Answer with a number only, stating how many lines of the records hold the word "required".

Recorded information →
━━━━━━━━━━━━━━━━━━━━
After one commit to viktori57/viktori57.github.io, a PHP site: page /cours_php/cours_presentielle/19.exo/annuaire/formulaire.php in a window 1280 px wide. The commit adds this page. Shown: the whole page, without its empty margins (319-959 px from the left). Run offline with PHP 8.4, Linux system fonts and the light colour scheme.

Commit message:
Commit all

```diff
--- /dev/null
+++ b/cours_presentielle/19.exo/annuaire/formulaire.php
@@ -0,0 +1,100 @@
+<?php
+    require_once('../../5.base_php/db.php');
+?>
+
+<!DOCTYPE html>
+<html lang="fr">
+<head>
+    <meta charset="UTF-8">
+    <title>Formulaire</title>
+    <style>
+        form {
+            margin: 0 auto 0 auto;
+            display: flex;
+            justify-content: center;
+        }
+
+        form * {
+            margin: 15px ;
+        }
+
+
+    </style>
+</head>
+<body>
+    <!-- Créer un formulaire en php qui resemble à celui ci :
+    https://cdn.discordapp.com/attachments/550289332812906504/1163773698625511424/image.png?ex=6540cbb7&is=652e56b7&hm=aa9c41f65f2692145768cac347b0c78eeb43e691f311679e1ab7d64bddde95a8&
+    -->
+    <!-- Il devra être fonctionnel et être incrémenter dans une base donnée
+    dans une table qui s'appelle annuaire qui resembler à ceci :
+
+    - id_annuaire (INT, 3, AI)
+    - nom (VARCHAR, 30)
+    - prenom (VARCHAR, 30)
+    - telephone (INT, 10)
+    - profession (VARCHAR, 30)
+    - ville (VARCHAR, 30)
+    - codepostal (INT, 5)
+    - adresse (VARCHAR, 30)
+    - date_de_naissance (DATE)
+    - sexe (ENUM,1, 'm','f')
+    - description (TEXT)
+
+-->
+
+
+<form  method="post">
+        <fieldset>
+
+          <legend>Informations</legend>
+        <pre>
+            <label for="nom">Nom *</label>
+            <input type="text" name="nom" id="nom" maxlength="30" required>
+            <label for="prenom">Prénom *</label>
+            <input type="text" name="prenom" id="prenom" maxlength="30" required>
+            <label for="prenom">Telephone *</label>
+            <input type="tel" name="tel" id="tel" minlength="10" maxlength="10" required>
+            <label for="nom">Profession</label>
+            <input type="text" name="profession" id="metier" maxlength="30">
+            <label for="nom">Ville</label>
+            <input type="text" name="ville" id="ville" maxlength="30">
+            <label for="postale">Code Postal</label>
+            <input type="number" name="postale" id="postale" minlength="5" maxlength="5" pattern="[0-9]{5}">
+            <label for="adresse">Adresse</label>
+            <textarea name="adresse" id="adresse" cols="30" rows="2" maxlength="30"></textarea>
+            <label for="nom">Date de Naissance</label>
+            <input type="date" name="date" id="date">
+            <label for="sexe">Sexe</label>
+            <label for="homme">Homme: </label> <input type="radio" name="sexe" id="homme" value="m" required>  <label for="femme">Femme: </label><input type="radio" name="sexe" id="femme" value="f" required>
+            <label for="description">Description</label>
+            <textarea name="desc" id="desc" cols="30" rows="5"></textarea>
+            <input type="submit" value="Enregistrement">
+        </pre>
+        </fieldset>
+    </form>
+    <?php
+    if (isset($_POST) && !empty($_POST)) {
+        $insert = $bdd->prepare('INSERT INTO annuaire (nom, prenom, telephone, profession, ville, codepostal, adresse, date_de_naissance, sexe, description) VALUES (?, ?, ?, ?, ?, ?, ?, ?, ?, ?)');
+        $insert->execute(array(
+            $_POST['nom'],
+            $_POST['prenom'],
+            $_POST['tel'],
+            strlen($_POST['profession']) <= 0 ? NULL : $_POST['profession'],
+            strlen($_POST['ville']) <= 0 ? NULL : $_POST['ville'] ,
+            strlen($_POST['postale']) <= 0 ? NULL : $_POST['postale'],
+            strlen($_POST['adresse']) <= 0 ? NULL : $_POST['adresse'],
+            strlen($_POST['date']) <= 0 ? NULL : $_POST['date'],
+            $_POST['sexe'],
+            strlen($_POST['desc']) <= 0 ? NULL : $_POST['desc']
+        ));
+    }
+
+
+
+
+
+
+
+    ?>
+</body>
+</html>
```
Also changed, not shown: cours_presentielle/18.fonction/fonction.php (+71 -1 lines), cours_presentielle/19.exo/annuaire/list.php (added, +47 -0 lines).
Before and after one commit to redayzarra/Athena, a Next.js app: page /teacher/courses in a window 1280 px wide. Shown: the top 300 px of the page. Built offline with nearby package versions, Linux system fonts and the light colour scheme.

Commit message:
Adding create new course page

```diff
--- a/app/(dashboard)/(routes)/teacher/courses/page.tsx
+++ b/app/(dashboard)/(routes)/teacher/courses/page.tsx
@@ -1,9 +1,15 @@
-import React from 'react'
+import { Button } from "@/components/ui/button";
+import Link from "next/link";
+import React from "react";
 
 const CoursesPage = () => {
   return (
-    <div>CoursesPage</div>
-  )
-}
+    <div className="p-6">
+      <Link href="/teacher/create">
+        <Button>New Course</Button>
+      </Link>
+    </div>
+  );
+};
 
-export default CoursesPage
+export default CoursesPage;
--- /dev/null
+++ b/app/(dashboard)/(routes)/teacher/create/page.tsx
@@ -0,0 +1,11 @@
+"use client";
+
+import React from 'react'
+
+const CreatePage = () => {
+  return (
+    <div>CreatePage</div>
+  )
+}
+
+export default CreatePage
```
━━━━━━━━━━━━━━━━━━━━
Written response →
4